I start preparing the plants for the aquarium by removing them from the bags, laying them out on my trusty white bath sheet. Then, I removed the pots and the wool, making sure I pulled off as much wool as possible. Some people don’t worry about leaving the wool on the roots, but I find that it is sharp and irritates my hands, so I expect it is likely to affect any fish that try to eat it, which is why I think it is better to always remove it. While I was doing this, I also sprayed the plants with water using a spray bottle so that they do not dry out. I found that I had to spray them at least once every few minutes to keep the leaves glistening.
Once all the wool was removed, I started separating the plant bunches into individual ones. I plant aquariums back to front, so I started with the R. rotundifolia, which was meant for the back right corner. Because I did not want to damage the stems, I floated the bunches inside the aquarium and gently agitated them to encourage the stems to separate. I estimate that there were approximately forty or so stems between the two pots, but most were rotting. Given the existing damage, I used a pair of “flat tip conventional” tweezers to push bunches of 2 – 3 plants, 3 – 6 cm into the sand, while trying to hold them (for the most part, unsuccessfully) gently.

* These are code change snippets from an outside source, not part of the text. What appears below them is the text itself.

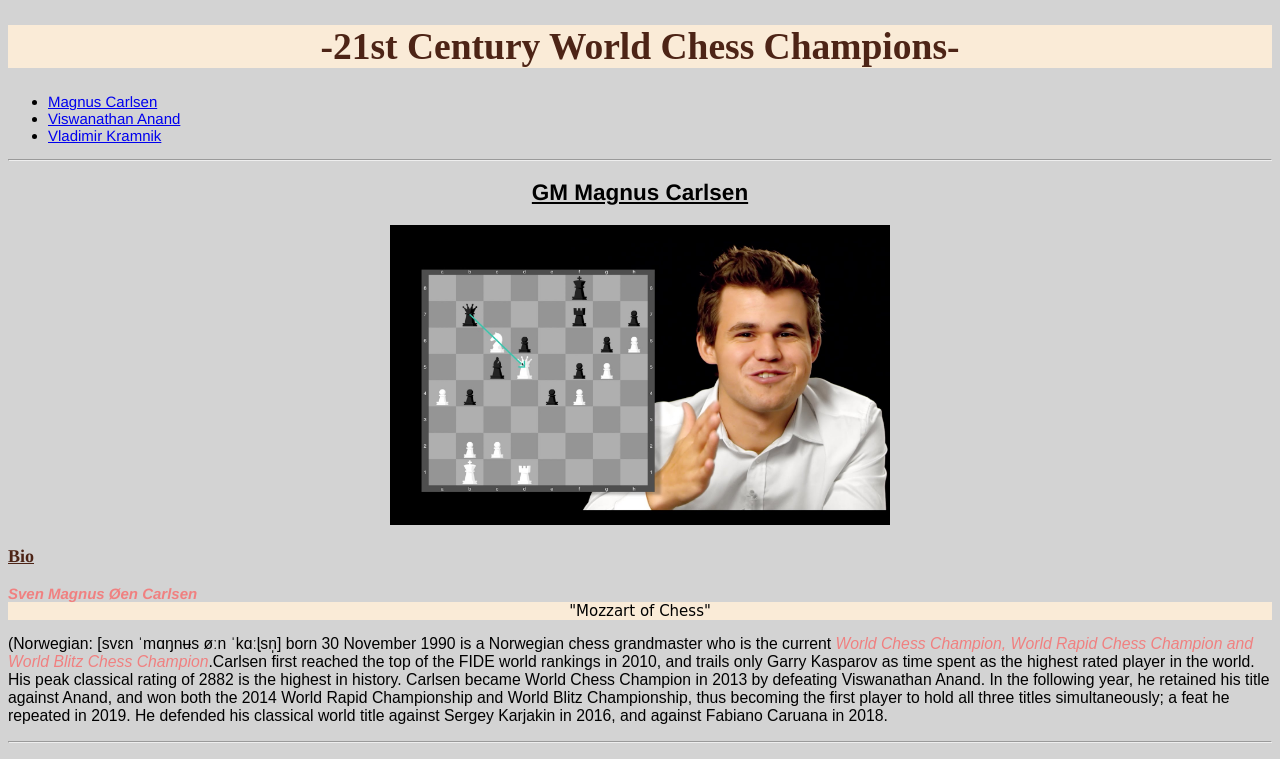
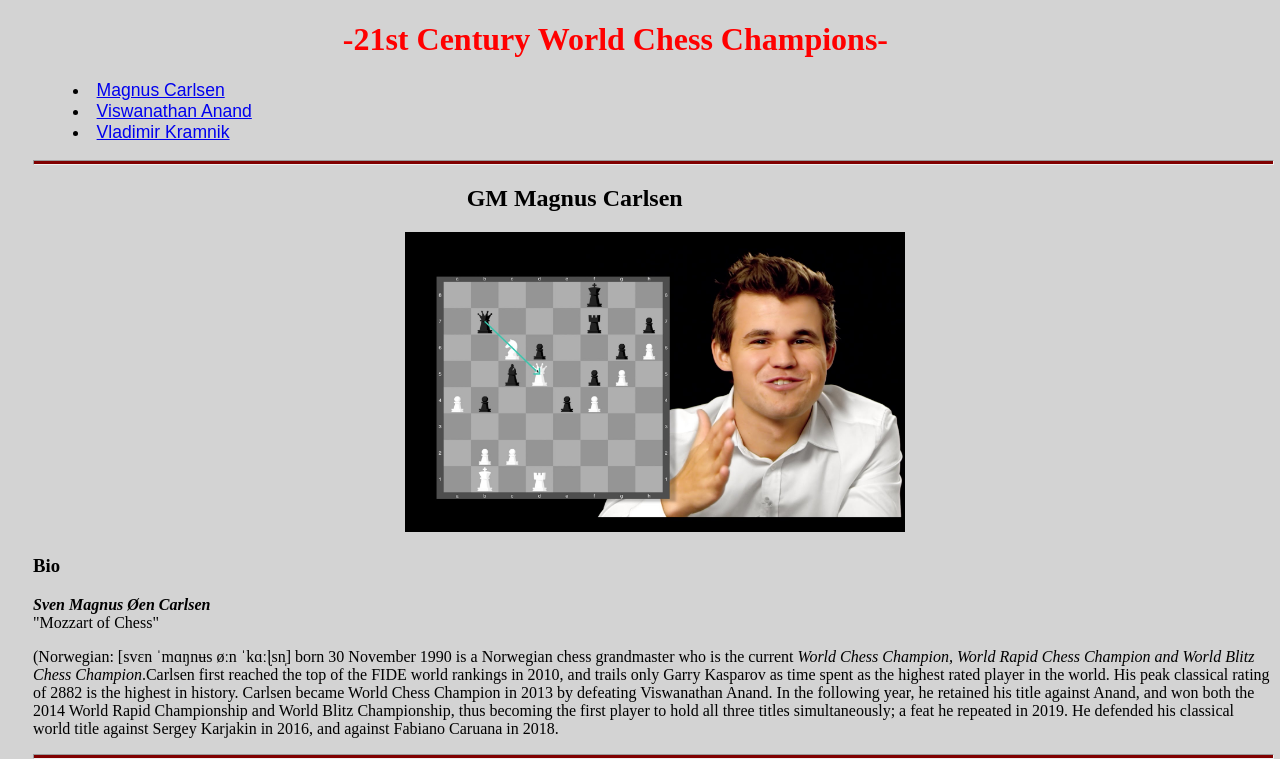
Before and after one commit to PHL-LC101-April22/js-assignment-4-html-me-something-sasajovanovic132, a website: page index.html in a window 1280 px wide. Shown: the top 759 px of the page. Drawn offline with Linux system fonts and the light colour scheme.

Commit message:
CSS done

```diff
--- a/styles.css
+++ b/styles.css
@@ -1,64 +1,43 @@
+#mainHeading{
+    color: red;
+    margin-left:25%;
+}
 body{
-    display: block;
-    margin: 8px;
-    font-family: Helvetica, Arial, sans-serif;
+    display:block;
+    margin:8px;
+    padding-left: 25px;
     background-color: lightgray;
-    color: black;
-    font-size: 15px;
-  }
- #mainHeading{
-     color:white;
- }
+}
 .funParagraph{
-    color: green;
+    color:green;
 }
 
-
-
-  h1   {
-    font-family:"Times New Roman", Times, serif;
-    color: #4D2416;
-    font-size: 250%;
-    text-align:center;
-    background-color: antiquewhite;
-  }
-
-  aside {font-family: cursive;
-    background-color: antiquewhite;
-    text-align: center;
-  }
-
-  h2 {
-    font-size:150%;
-    text-align: center;
-    text-decoration: underline;
-  }
-
-  h3   {
-    font-family:Times, serif;
-    color: #4D2416;
-    font-size: 120%;
-    text-decoration:underline;
-  }
-  p {
-  font-family: sans-serif;
-  color:black;
-  font-size: 105%;
-  }
-
-  div {
-      text-align: center;
-  }
-
-  em {
-      color:lightcoral;
-  }
-
-
-  footer {
+footer {
+    margin: 6px;
+    padding: 3px;
     left: 0;
     bottom: 0;
     width: 100%;
     background-color: lightgray;
     text-align: center;
   }
+
+  hr {
+    width: 100%;
+    height: 3px;
+    background-color: maroon;
+  }
+
+  ul {
+    font-family: fantasy;
+    font-size: 110%;
+    list-style-type:disc;
+    list-style-position: inside;
+
+  }
+  img{
+      margin-left: 30%;
+  }
+  h2{
+      margin-left: 35%;
+  }
```
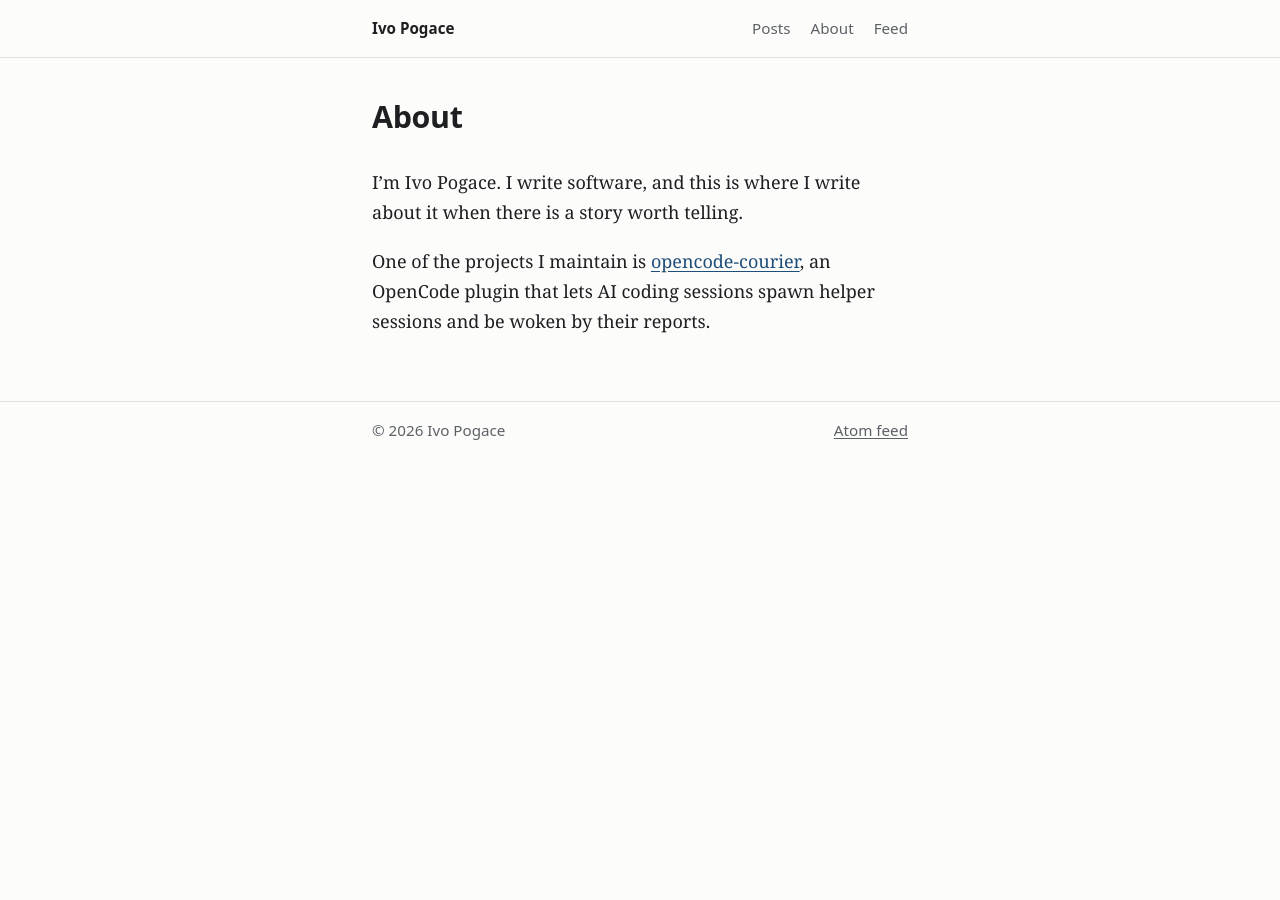
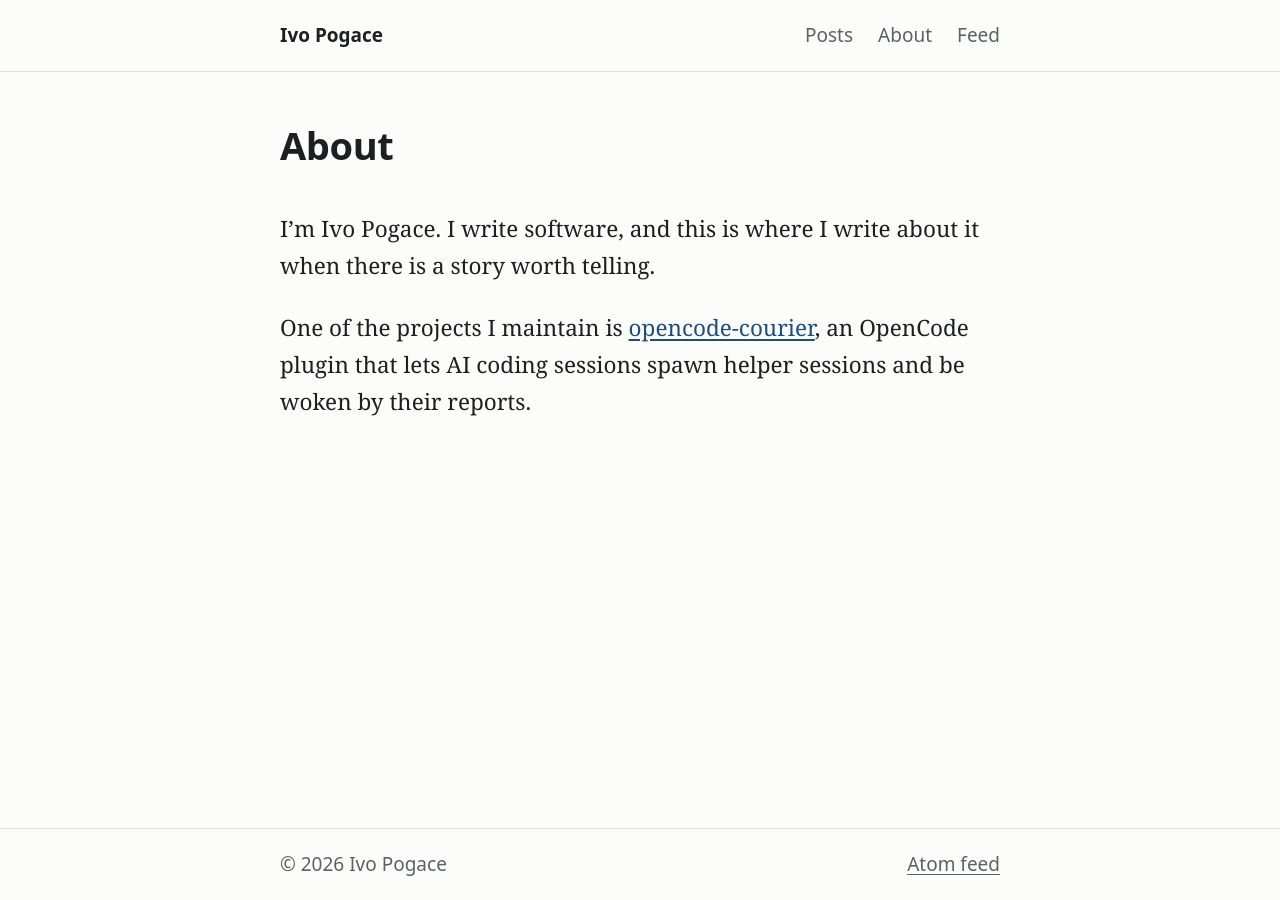
Before and after one commit to ivopogace/blog, a Jekyll site: the page built from about.md, in a window 1280 px wide. Built offline with Jekyll 4.4.1, drawn with Linux system fonts in a browser that asks for light colours.

Commit message:
Publish the first post, pin the footer, widen the desktop column (#2)
Publish the 'Banning a tool' post by removing `published: false`; text and date are unchanged.

Make body a column flex container at least as tall as the window so the footer sits at the bottom on short pages and follows the content on long ones.

Widen the shared column to 38.5rem and scale the root font size to 125% on screens 48rem and wider: 720px of text at 1280px, about 77 characters per line. Phone width is unchanged.

```diff
--- a/assets/css/style.css
+++ b/assets/css/style.css
@@ -43,6 +43,12 @@ html {
   text-size-adjust: 100%;
 }
 
+/* On wide screens everything sized in rem scales up together, so the wider
+   column below still holds no more than about 80 characters per line. */
+@media screen and (min-width: 48rem) {
+  html { font-size: 125%; }
+}
+
 body {
   margin: 0;
   background: var(--bg);
@@ -51,10 +57,16 @@ body {
   font-size: 1.125rem;
   line-height: 1.65;
   overflow-wrap: break-word;
+  /* Header, main and footer stack in a column at least as tall as the window,
+     so the footer sits at the bottom of the window on short pages. */
+  display: flex;
+  flex-direction: column;
+  min-height: 100vh;
+  min-height: 100dvh;
 }
 
 .wrap {
-  max-width: 36rem; /* about 68 characters of body text */
+  max-width: 38.5rem; /* 720px of text on wide screens, about 77 characters per line */
   margin: 0 auto;
   padding: 0 1.25rem;
 }
@@ -88,7 +100,10 @@ a:hover { text-decoration-thickness: 2px; }
 .site-footer { border-top: 1px solid var(--rule); color: var(--muted); margin-top: 4rem; }
 .site-footer a { color: var(--muted); }
 
-main.wrap { padding-top: 2.5rem; }
+main.wrap { flex: 1 0 auto; width: 100%; padding-top: 2.5rem; }
+/* As a flex item, main keeps its last child's bottom margin inside it. Drop
+   that margin so the space above the footer rule stays the footer's 4rem. */
+main.wrap > :last-child, .prose > :last-child, .post-list li:last-child { margin-bottom: 0; }
 
 /* Headings */
 h1, h2, h3, h4 {
@@ -204,5 +219,5 @@ pre code { font-size: inherit; background: none; padding: 0; }
 
 @media print {
   .site-header nav, .site-footer, .back, .skip { display: none; }
-  body { background: #fff; color: #000; }
+  body { display: block; min-height: 0; background: #fff; color: #000; }
 }
```
Also changed, not shown: _posts/2026-11-10-banning-a-tool-is-not-handling-it.md (+0 -1 lines).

Next, the Cryptocoryne went in: I started in the back right corner and worked my way to the left side of the aquarium. Normally, I would need to trim back the roots on the Cryptocoryne to be 5 cm or shorter, but these did not have particularly long roots, so I could plant them straight in. I did this by clearing the sand, pushing the individual plants in, covering them with sand and gently pulling the plant up from the sand so that the rosette is just barely exposed, which discourages rotting.
I had to pull up some of the Hydrocotyle sp. ‘Japan’ and Lindernia rotundifolia to make space for the new plants, so lastly, I replanted all of these. The L. rotundifolia is doing well and the H. sp. ‘Japan’ has grown so fast that I will soon have to start finding some of it a new home.
It took me about two hours to finish the planting, mainly because the aquarium is still on the floor, which makes it difficult to see into it from the front. If I had invertebrates or fish that are sensitive to copper in the aquarium, I would have soaked the plants overnight in a bucket first to remove any remnants of any medication or snail-killing solutions which the plants may have been exposed to. As it is, I added the plants straight into the aquarium.